The first single off the Icelandic songstress’ forthcoming iPad-LP-multimedia project, Biophilia, is the offbeat artist’s way of leading us through a twisty space journey. Or maybe it’s a psych-up anthem for an alien army? Her lyrics continue to require an extraterrestrial cipher to understand, but her beats and piercing voice do not. It moves along a steady, almost twinkling groove before exploding with a last-minute hook of a breakdown; a crescendo that takes the song to another sonic level.
“Bones,” Male Bonding
This initial single from the London trio’s new album, Endless Now, marks a digression from the band’s loud, crashing guitars and heavy drums to a more streamlined, cleaner hum. While the more studio-compressed sound takes off some of their punky edge, it does assert that the group has aspirations beyond the indie circuit. If you didn’t know any better, you wouldn’t be able to pick out this track in a lineup of ’90s FM rock. It’s an anthemic, grungy number that is sure to win over the broader following this cleaned-up sound aims for.
“Trust Issues,” Drake
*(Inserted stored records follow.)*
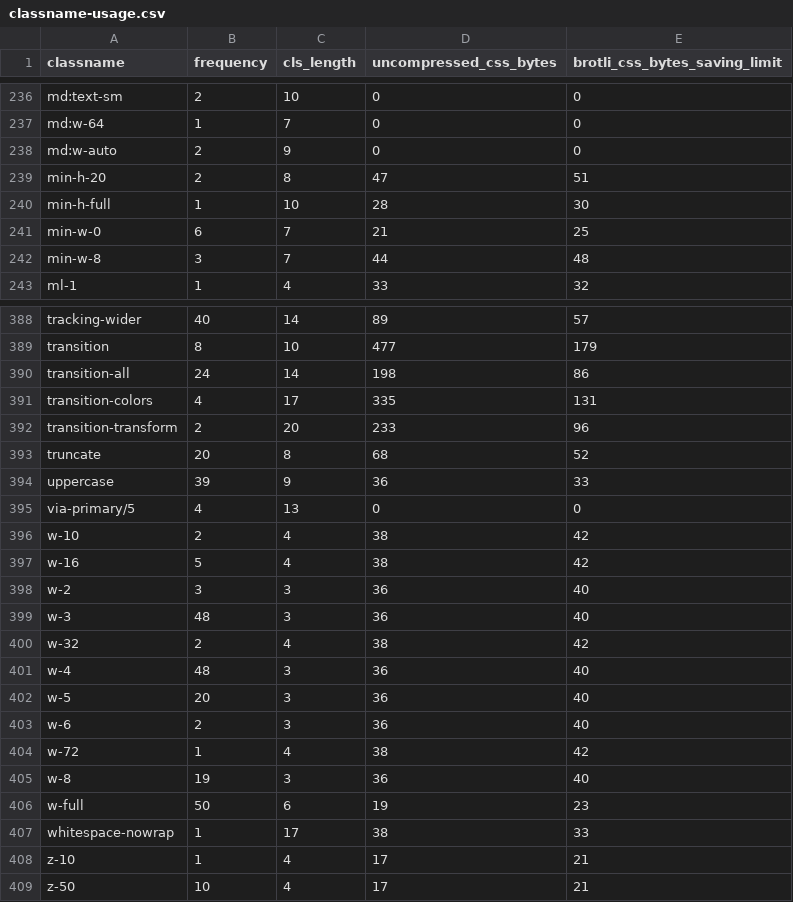
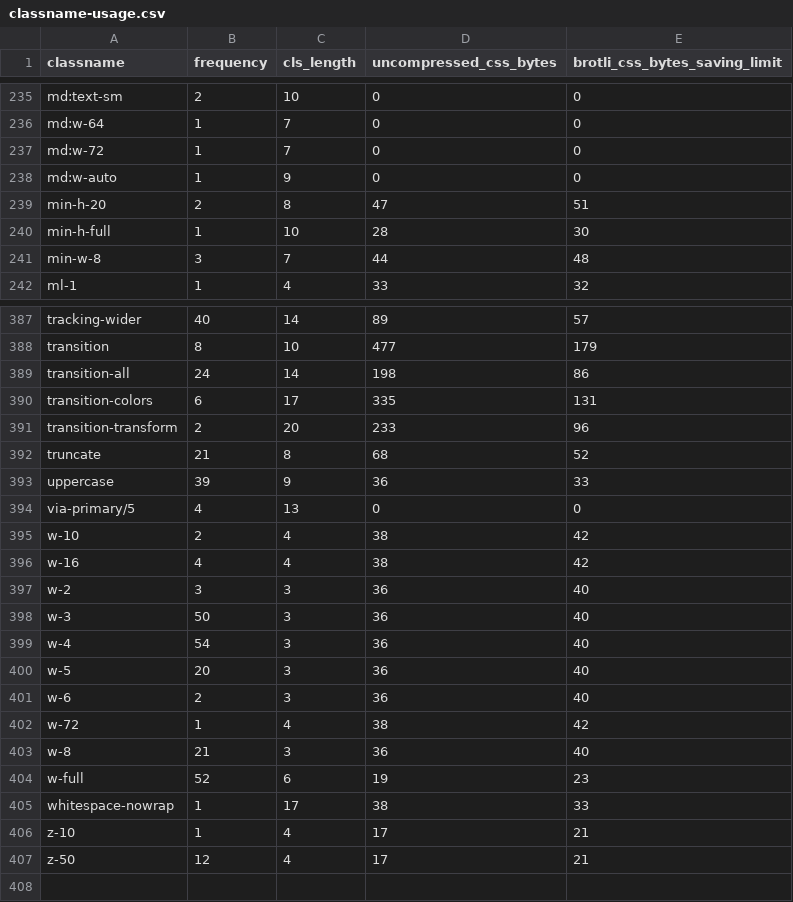
Before and after one commit to rsp-tech/rsp-web, a CSV file: classname-usage.csv, drawn as a sheet; only a part is shown, gaps mark what is left out; the diff covers the shown part only.

Commit message:
style(global): update global css, layout initializers, and classname usage tracking

```diff
--- a/classname-usage.csv
+++ b/classname-usage.csv
@@ -237,6 +236,6 @@ md:text-sm,2,10,0,0
 md:w-64,1,7,0,0
-md:w-auto,2,9,0,0
+md:w-72,1,7,0,0
+md:w-auto,1,9,0,0
 min-h-20,2,8,47,51
 min-h-full,1,10,28,30
-min-w-0,6,7,21,25
 min-w-8,3,7,44,48
@@ -390,5 +389,5 @@ transition,8,10,477,179
 transition-all,24,14,198,86
-transition-colors,4,17,335,131
+transition-colors,6,17,335,131
 transition-transform,2,20,233,96
-truncate,20,8,68,52
+truncate,21,8,68,52
 uppercase,39,9,36,33
@@ -396,7 +395,6 @@ via-primary/5,4,13,0,0
 w-10,2,4,38,42
-w-16,5,4,38,42
+w-16,4,4,38,42
 w-2,3,3,36,40
-w-3,48,3,36,40
-w-32,2,4,38,42
-w-4,48,3,36,40
+w-3,50,3,36,40
+w-4,54,3,36,40
 w-5,20,3,36,40
@@ -404,6 +402,6 @@ w-6,2,3,36,40
 w-72,1,4,38,42
-w-8,19,3,36,40
-w-full,50,6,19,23
+w-8,21,3,36,40
+w-full,52,6,19,23
 whitespace-nowrap,1,17,38,33
 z-10,1,4,17,21
-z-50,10,4,17,21
+z-50,12,4,17,21
```
Also changed, not shown: 1 removed row and 51 edited cells elsewhere in this file, 4 other files.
“I can tell certain people don’t like me no more,” broods the rapper, who takes a turn for the solemn in this internal struggle about, yes, trust issues. Drake is unpacking a lot of heady emotions about fame and women that are not necessarily new, but prove nonetheless compelling swathed in the song’s moody ambiance. If two summers ago was the birth of his high-profile career, consider “Trust Issues” the first signs of puberty; confessional, angsty and a little too caught up in itself. This is the musical equivalent of growing pains.
“Moves Like Jagger,” Maroon 5 feat. Christina Aguilera
We knew this was coming. How could either artist, both judges on NBC’s hit singing competition “The Voice,” resist the opportunity to boost their sagging sales after releasing underperforming albums? This collaboration is one long, strutting hook that wisely reigns in Aguilera’s penchant for over-the-top melisma. It’s also the funniest song of the summer: Maroon 5 front man is too clean-cut and manicured to convince anyone that he can move like Mick Jagger. That he tries anyway makes this shameless romp worthy of a cranked-up stereo.
“Gucci Gucci,” Kreayshawn
All the controversy and overnight success of this 21-year-old Oakland rapper is perhaps the most bizarre pop phenomenon of the year thus far. How has this unremarkably rapped dig against label-cravers become such a prevalent Internet talking point? Is it her non-beef with Nicki Minaj? Her explanation that her alleged use of racial epithets is purely Bay Area colloquialisms? Who knows? More importantly, who cares? Kreayshawn is often compared to Ke$ha for her sing-talk-rap chattering, but the two aren’t quite analogous. Somehow, Kreasyshawn comes across more calculated.
“Romance,” Wild Flag
Rest in peace Sleater-Kinney: long live Sleater-Kinney. Formed by SK’s Carrie Brownstein and ex-members of Helium and The Minders, this is the lead single from the group’s upcoming debut album. It’s rife with the lipstick-shiny snarl of the bands these women used to be in. Everything, from Brownstein’s booming voice to the garage-rock rhythm, snaps into place curiously well, but this is a quieter, more domesticated riot. It’s a promising, if somewhat expected start for a group that has legendary antecedents.